→ **Your goal**
Write every line of the following listing exactly as it reads.

→ **Entries supplied**
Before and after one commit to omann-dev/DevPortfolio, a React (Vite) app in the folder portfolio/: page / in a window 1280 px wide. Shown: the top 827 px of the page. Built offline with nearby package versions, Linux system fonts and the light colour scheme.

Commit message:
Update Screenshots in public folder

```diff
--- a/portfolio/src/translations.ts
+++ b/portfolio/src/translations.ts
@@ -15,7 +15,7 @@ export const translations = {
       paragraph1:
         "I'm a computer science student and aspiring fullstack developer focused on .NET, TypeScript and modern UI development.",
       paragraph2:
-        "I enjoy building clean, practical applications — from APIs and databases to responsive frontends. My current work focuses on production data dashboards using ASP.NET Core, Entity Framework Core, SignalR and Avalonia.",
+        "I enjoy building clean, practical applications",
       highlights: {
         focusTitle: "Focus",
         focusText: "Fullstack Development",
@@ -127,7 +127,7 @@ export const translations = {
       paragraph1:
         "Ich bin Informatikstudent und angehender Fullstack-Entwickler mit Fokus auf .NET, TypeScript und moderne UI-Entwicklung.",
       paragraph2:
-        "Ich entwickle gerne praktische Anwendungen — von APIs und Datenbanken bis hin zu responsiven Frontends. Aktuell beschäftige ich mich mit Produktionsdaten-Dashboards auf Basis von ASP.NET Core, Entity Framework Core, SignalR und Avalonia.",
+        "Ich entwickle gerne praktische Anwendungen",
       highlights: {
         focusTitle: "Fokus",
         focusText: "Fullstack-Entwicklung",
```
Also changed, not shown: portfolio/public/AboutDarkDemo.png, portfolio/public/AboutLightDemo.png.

→ **Task response**
Before and after one commit to omann-dev/DevPortfolio, a React (Vite) app in the folder portfolio/: page / in a window 1280 px wide. Shown: the top 827 px of the page. Built offline with nearby package versions, Linux system fonts and the light colour scheme.

Commit message:
Update Screenshots in public folder

```diff
--- a/portfolio/src/translations.ts
+++ b/portfolio/src/translations.ts
@@ -15,7 +15,7 @@ export const translations = {
       paragraph1:
         "I'm a computer science student and aspiring fullstack developer focused on .NET, TypeScript and modern UI development.",
       paragraph2:
-        "I enjoy building clean, practical applications — from APIs and databases to responsive frontends. My current work focuses on production data dashboards using ASP.NET Core, Entity Framework Core, SignalR and Avalonia.",
+        "I enjoy building clean, practical applications",
       highlights: {
         focusTitle: "Focus",
         focusText: "Fullstack Development",
@@ -127,7 +127,7 @@ export const translations = {
       paragraph1:
         "Ich bin Informatikstudent und angehender Fullstack-Entwickler mit Fokus auf .NET, TypeScript und moderne UI-Entwicklung.",
       paragraph2:
-        "Ich entwickle gerne praktische Anwendungen — von APIs und Datenbanken bis hin zu responsiven Frontends. Aktuell beschäftige ich mich mit Produktionsdaten-Dashboards auf Basis von ASP.NET Core, Entity Framework Core, SignalR und Avalonia.",
+        "Ich entwickle gerne praktische Anwendungen",
       highlights: {
         focusTitle: "Fokus",
         focusText: "Fullstack-Entwicklung",
```
Also changed, not shown: portfolio/public/AboutDarkDemo.png, portfolio/public/AboutLightDemo.png.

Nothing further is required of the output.